Rescue excavation work started by the Ministry of Antiquities last Wednesday, the 11th of December, unearthed a rare royal ka‑statue of King Ramses II near the temple of the god Ptah in Mit Rahina. Excavation work is being carried out in a plot of land owned by a citizen who was arrested by the Tourism and Antiquities Police in early December, on charges of illegal excavation that led to the discovery of large stone blocks from an ancient structure immersed in groundwater.
According to Dr. Mustafa Waziri, Secretary General of the Supreme Council of Antiquities, the archaeological rescue mission discovered the upper part of a rare pink granite royal ka‑statue of King Ramses II. In ancient Egyptian religion, the ka was a representation of the vitality and spirit of a person. Dr. Waziri stressed the extreme rarity of this discovery, referring to the fact that this statue is the first granite royal ka‑statue ever discovered.

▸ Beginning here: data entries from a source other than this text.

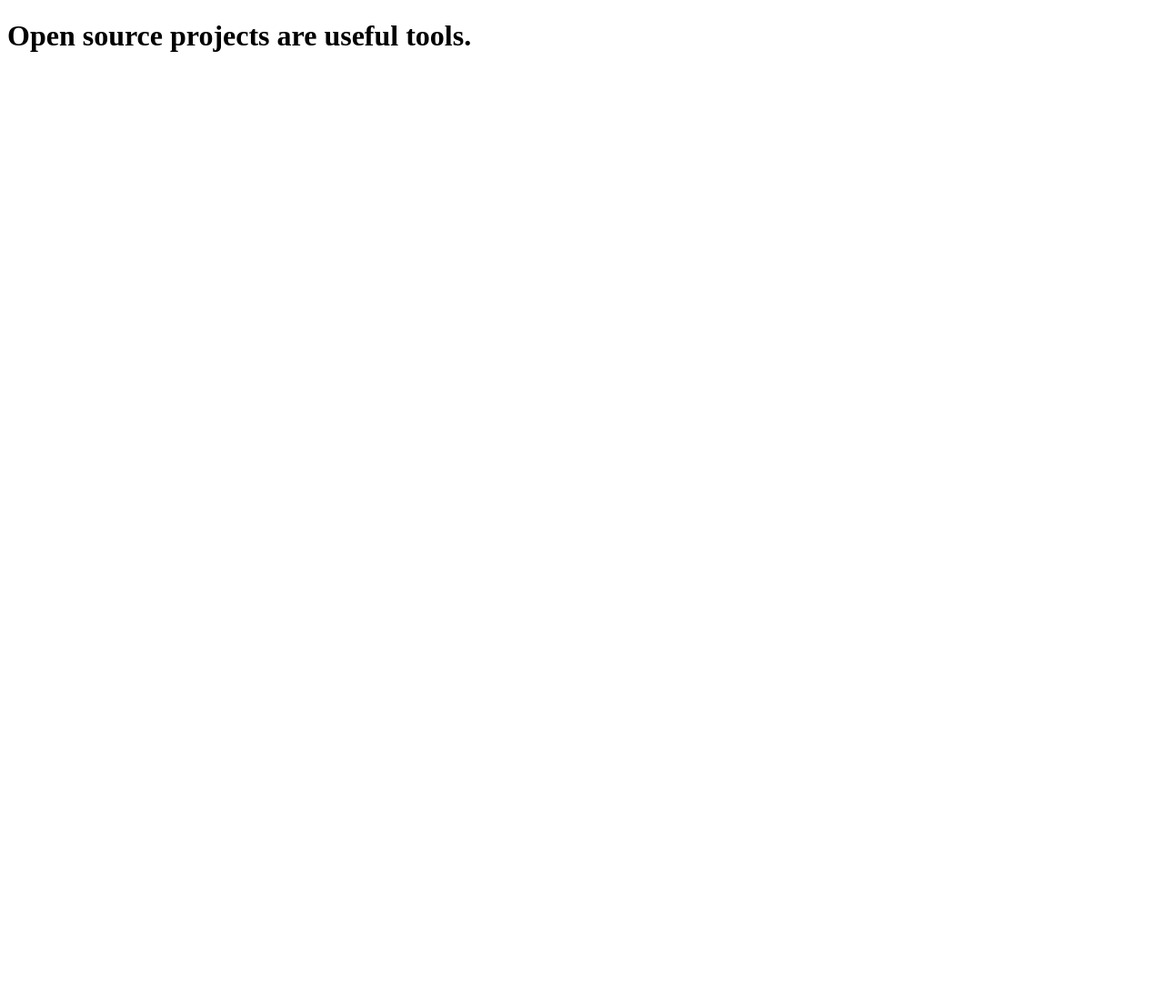
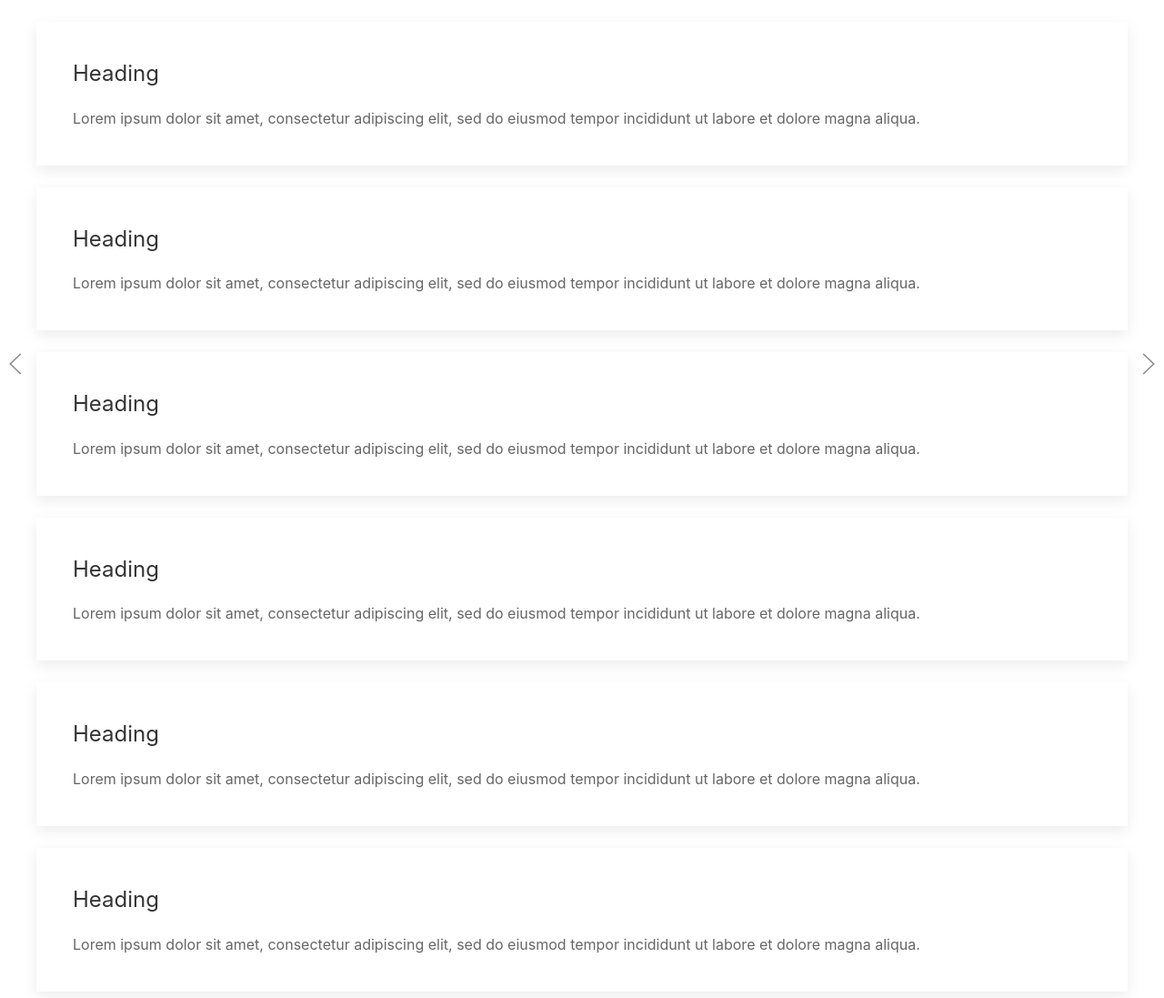
Before and after one commit to RonyMacfly/RonyMacfly.github.io, a plain HTML site: page index.html in a window 1280 px wide. Shown: the top 1097 px of the page at 91% size. Before the commit the page ends 800 px from the top, so only its background shows below. Drawn offline with nearby package versions, Linux system fonts and the light colour scheme.

Commit message:
index.html 1.html

```diff
--- a/index.html
+++ b/index.html
@@ -1,12 +1,78 @@
 <!DOCTYPE html>
+<html>
+<head>
+<title>Rony Macfly Github page</title>
+<meta name="viewport" content="width=device-width, initial-scale=1.0">
 
-<html>
-    <head>
-        <title>Rony Macfly Github page</title>
-        <meta name="viewport" content="width=device-width, initial-scale=1.0">
-    </head>
+<!-- UIkit CSS -->
+<link rel="stylesheet" href="https://cdn.jsdelivr.net/npm/uikit@3.15.10/dist/css/uikit.min.css" />
 
-    <body>
-        <h1>Open source projects are useful tools.</h1>
-    </body>
+<!-- UIkit JS -->
+<script src="https://cdn.jsdelivr.net/npm/uikit@3.15.10/dist/js/uikit.min.js"></script>
+<script src="https://cdn.jsdelivr.net/npm/uikit@3.15.10/dist/js/uikit-icons.min.js"></script>
+</head>
+
+<body class="uk-container"><br>
+
+<div>
+<a class="uk-position-center-left" href="" uk-slidenav-previous></a>
+<a class="uk-position-center-right" href="" uk-slidenav-next></a>
+</div>
+
+<a href="1.html" class="uk-display-block uk-card uk-card-body uk-card-default uk-link-reset">
+<h3 class="uk-card-title"><span class="uk-link-heading">Heading</span></h3>
+<p>Lorem ipsum dolor sit amet, consectetur adipiscing elit, sed do eiusmod tempor incididunt ut labore et dolore magna aliqua.</p>
+</a><br>
+
+<a href="" class="uk-display-block uk-card uk-card-body uk-card-default uk-link-reset">
+<h3 class="uk-card-title"><span class="uk-link-heading">Heading</span></h3>
+<p>Lorem ipsum dolor sit amet, consectetur adipiscing elit, sed do eiusmod tempor incididunt ut labore et dolore magna aliqua.</p>
+</a><br>
+
+<a href="" class="uk-display-block uk-card uk-card-body uk-card-default uk-link-reset">
+<h3 class="uk-card-title"><span class="uk-link-heading">Heading</span></h3>
+<p>Lorem ipsum dolor sit amet, consectetur adipiscing elit, sed do eiusmod tempor incididunt ut labore et dolore magna aliqua.</p>
+</a><br>
+
+<a href="" class="uk-display-block uk-card uk-card-body uk-card-default uk-link-reset">
+<h3 class="uk-card-title"><span class="uk-link-heading">Heading</span></h3>
+<p>Lorem ipsum dolor sit amet, consectetur adipiscing elit, sed do eiusmod tempor incididunt ut labore et dolore magna aliqua.</p>
+</a><br>
+
+<a href="" class="uk-display-block uk-card uk-card-body uk-card-default uk-link-reset">
+<h3 class="uk-card-title"><span class="uk-link-heading">Heading</span></h3>
+<p>Lorem ipsum dolor sit amet, consectetur adipiscing elit, sed do eiusmod tempor incididunt ut labore et dolore magna aliqua.</p>
+</a><br>
+
+<a href="" class="uk-display-block uk-card uk-card-body uk-card-default uk-link-reset">
+<h3 class="uk-card-title"><span class="uk-link-heading">Heading</span></h3>
+<p>Lorem ipsum dolor sit amet, consectetur adipiscing elit, sed do eiusmod tempor incididunt ut labore et dolore magna aliqua.</p>
+</a><br>
+
+<a href="" class="uk-display-block uk-card uk-card-body uk-card-default uk-link-reset">
+<h3 class="uk-card-title"><span class="uk-link-heading">Heading</span></h3>
+<p>Lorem ipsum dolor sit amet, consectetur adipiscing elit, sed do eiusmod tempor incididunt ut labore et dolore magna aliqua.</p>
+</a><br>
+
+<a href="" class="uk-display-block uk-card uk-card-body uk-card-default uk-link-reset">
+<h3 class="uk-card-title"><span class="uk-link-heading">Heading</span></h3>
+<p>Lorem ipsum dolor sit amet, consectetur adipiscing elit, sed do eiusmod tempor incididunt ut labore et dolore magna aliqua.</p>
+</a><br>
+
+<a href="" class="uk-display-block uk-card uk-card-body uk-card-default uk-link-reset">
+<h3 class="uk-card-title"><span class="uk-link-heading">Heading</span></h3>
+<p>Lorem ipsum dolor sit amet, consectetur adipiscing elit, sed do eiusmod tempor incididunt ut labore et dolore magna aliqua.</p>
+</a><br>
+
+<a href="" class="uk-display-block uk-card uk-card-body uk-card-default uk-link-reset">
+<h3 class="uk-card-title"><span class="uk-link-heading">Heading</span></h3>
+<p>Lorem ipsum dolor sit amet, consectetur adipiscing elit, sed do eiusmod tempor incididunt ut labore et dolore magna aliqua.</p>
+</a><br>
+
+<div>
+<a class="uk-position-center-left" href="" uk-slidenav-previous></a>
+<a class="uk-position-center-right" href="" uk-slidenav-next></a>
+</div>
+
+</body>
 </html>
```
Also changed, not shown: 1.html (added, +28 -0 lines).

Thus far, the only known royal ka‑statue was the wooden one of the Thirteenth‑Dynasty king Auibre Hor, which is currently on display in the Egyptian Museum on Tahrir Square.
The discovered part of the statue is 105 cm in height, 55 cm in width, and 45 cm thick. King Ramses II is depicted wearing a wig and the symbol of the ka on his head, which consists of two upraised arms. The statue's back pillar is inscribed with the Horus Name of Ramses II, Ka‑nakht‑mery‑Maat, which means "The Strong Bull, Beloved of Maat".
The statue and the large number of blocks of the ancient structure discovered by the rescue excavations were transported to the open‑air museum in Mit Rahina to undergo the restoration work necessary for their preservation. These pink granite and limestone blocks bearing hieroglyphic inscriptions and the cartouches of King Ramses II depict Ptah, the god of the city of Memphis, and likely formed a part of his main temple in this great city. Also carved on these blocks are depictions of this king participating in the Sed Festival.